The symphony in this programme is the fourth of the nine written by Dvorak (though only the last five, numbered 1-5, are regularly heard). It was written in 1174, when he was thirty-three, and in that year the scherzo from it was played in Prague under Smetana. The whole tymphony was first performed in 1892 at
Dvorak's farewell concert before he left for America; though itwas not pubbshed until 1912, after the composer s death. The four movements are marked respectively: Allexro, Andante < mollo cantabile, Allegro jeroce, and Allegro can brio. H.R.
Four illustrated talks by George Rylands
I-The Voice of the Bard
George Rylands speaks about the difficulty of reading poetry to an audience. He begins by enquiring how the poets themselve met this challenge. The programme is illustrated with the recorded voices of W. B. Yeats , Sir Henry Newbolt , T. S. Eliot , and Walter de la Mare.
(The recorded broadcast of Sept. 3)
de la Mare.
Mary Jarred (contralto) Frederick Stone (piano)
Ich und du; Die Einsame; Verrat : 1st der Himmel darum im Lena so blau'!; Untreu und Trost; Sonst followed by an interlude at 7.50
A monthly report on the arts, science, and politics abroad
Compiled by Alan Pryce-Jones
A series of six programmes arranged and introduced by Egon Wellesz
6-Armenian and Slavonic Chant
Max Rostal (violin)
Robert Masters (violin)
Programme introduced by Max Rostal
Talk by Claud Mullins
Claud Mullins, who served as a London magistrate from 1931 to 1947, discusses the need to train magistrates for fixing sentences. 'Punishment,' he believes, 'is not inconsistent with scientific treatment.'
' The Golden Ball'
' Sheila, Manus, and the Buck Goat'
"The White Bird of the Lowlands'
Told by Francis McAleer of Co. Tyrone
Presented by David Thomson
Quartet No. 5: played by the Hungarian String Quartet on gramophone records
Talk by . I.R. F. Calder
The Great Conjuror of England was the phrase applied to John Dee by many of his contemporaries, and this picture of him has persisted ever once. The speaker, however, argues that far from being a conventional practitioner of * magic,' Dee. was an important link between medieval thinkers such as Roger Bacon and the • modern ' scientific movement inaugurated in the seventeenth century.

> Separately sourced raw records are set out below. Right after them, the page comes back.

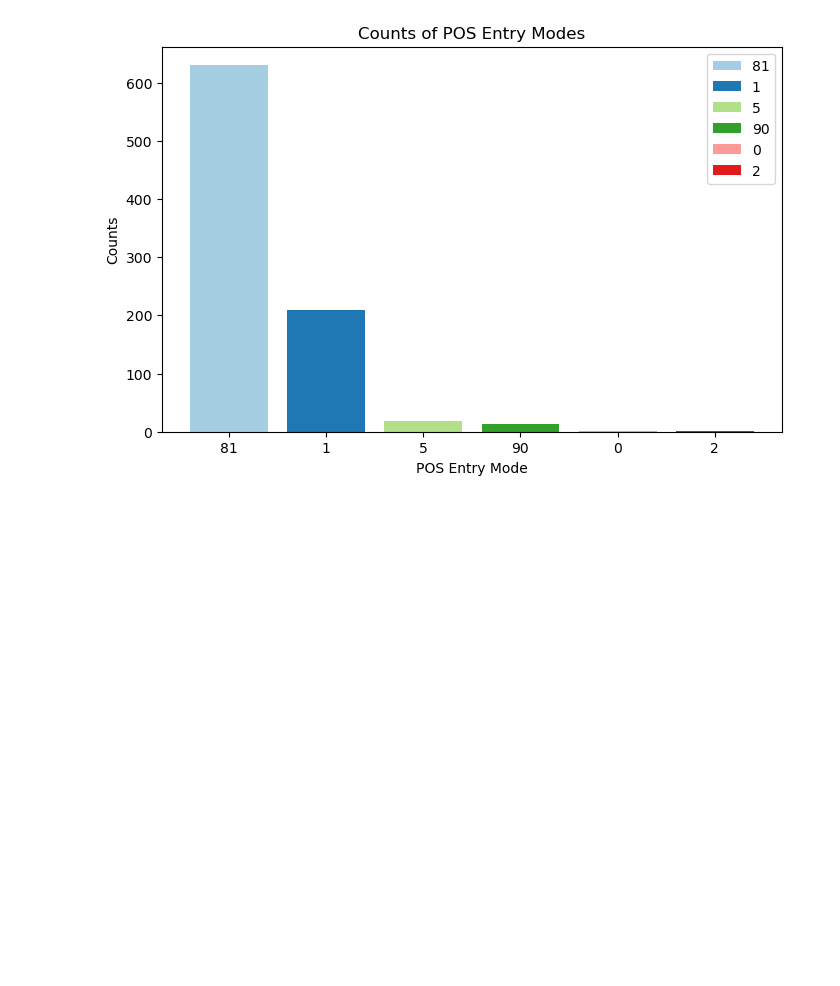
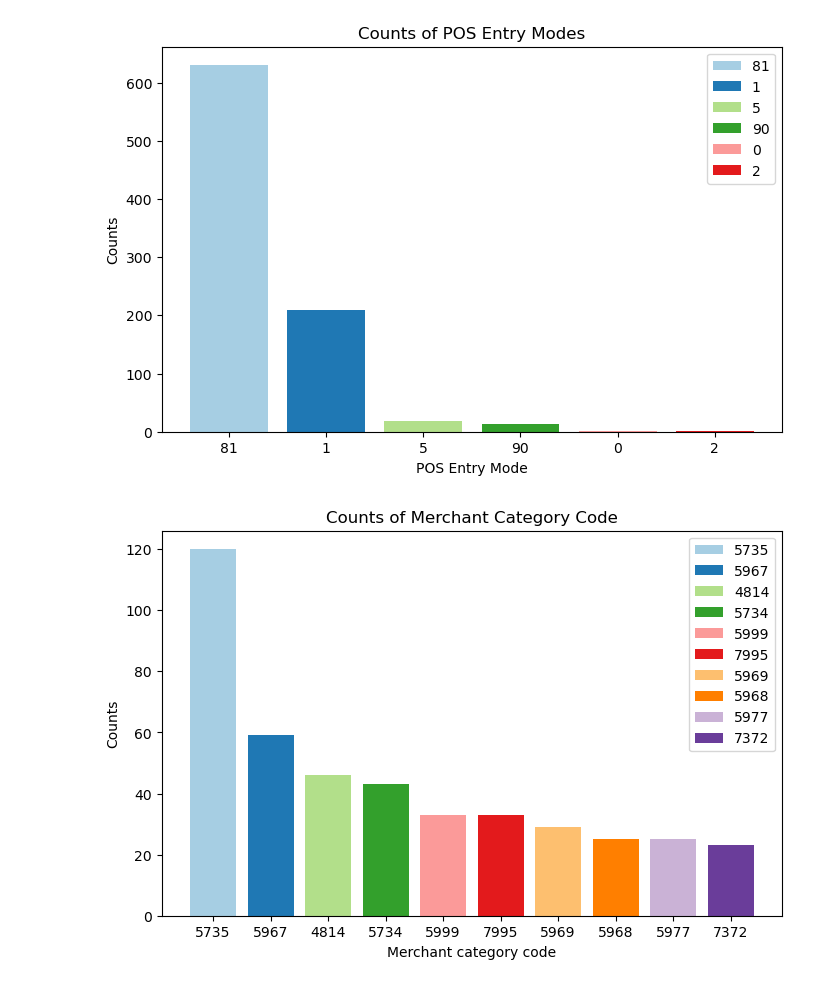
Before and after one commit to capac/credit-card-fraud-detection, a Jupyter notebook: eda.ipynb, the cells around one changed output. Saved outputs shown, nothing was run; the diff lists cells and outputs as text; code cells hidden in the pictures; blank space fills up the shorter version.

Commit message:
Plot of counts per merchant category code

```diff
--- a/eda.ipynb
+++ b/eda.ipynb
@@ -38,3 +40,15 @@ ax.set_title('Counts of POS Entry Modes')
 plt.legend();
 # %% [output]
 [figure]
+# %%
+fig, ax = plt.subplots(figsize=(8,5))
+top_num = 10
+mcc_fraud_df = fraud_df.mcc.value_counts(ascending=False)[:top_num]
+ax.bar(mcc_fraud_df.index, mcc_fraud_df.values, label=mcc_fraud_df.index,
+       color=plt.cm.Paired.colors)
+ax.set_xlabel('Merchant category code')
+ax.set_ylabel('Counts')
+ax.set_title('Counts of Merchant Category Code')
+plt.legend();
+# %% [output]
+[figure, added]
```
Also changed, not shown: parts of 1 cell of this notebook.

Mr. Calder is a Research Fellow at
Reading University and was formerly on the staff of the Warburg Institute. He has for some years been studying Dee's life and his contribution to science.